Task description - Search the material and gather each line with "resources" in it.

Data shown -
--- START ---

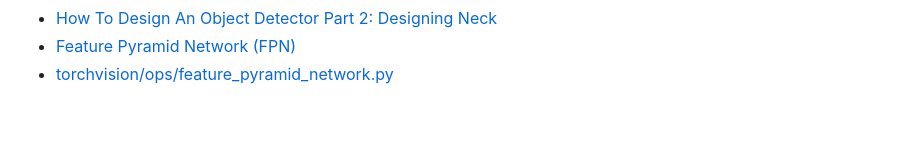
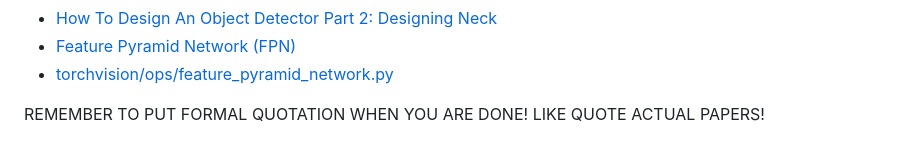
Before and after one commit to jacdylngab/Road-Eye-Road-Object-Detection-and-Classification, a Markdown page: resources.md, the part around the change. Drawn GitHub-style; blank space fills up the shorter version.

Commit message:
Researching baby

```diff
--- a/resources.md
+++ b/resources.md
@@ -28,3 +28,6 @@
 - [How To Design An Object Detector Part 2: Designing Neck](https://medium.com/@taylan.ates417311/how-to-design-an-object-detector-part-2-designing-neck-c920998fc732)
 - [Feature Pyramid Network (FPN)](https://www.ultralytics.com/glossary/feature-pyramid-network-fpn)
 - [torchvision/ops/feature_pyramid_network.py](https://github.com/pytorch/vision/blob/main/torchvision/ops/feature_pyramid_network.py)
+
+
+ REMEMBER TO PUT FORMAL QUOTATION WHEN YOU ARE DONE! LIKE QUOTE ACTUAL PAPERS!
```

--- END ---

Task solution -
Before and after one commit to jacdylngab/Road-Eye-Road-Object-Detection-and-Classification, a Markdown page: resources.md, the part around the change. Drawn GitHub-style; blank space fills up the shorter version.
--- a/resources.md
+++ b/resources.md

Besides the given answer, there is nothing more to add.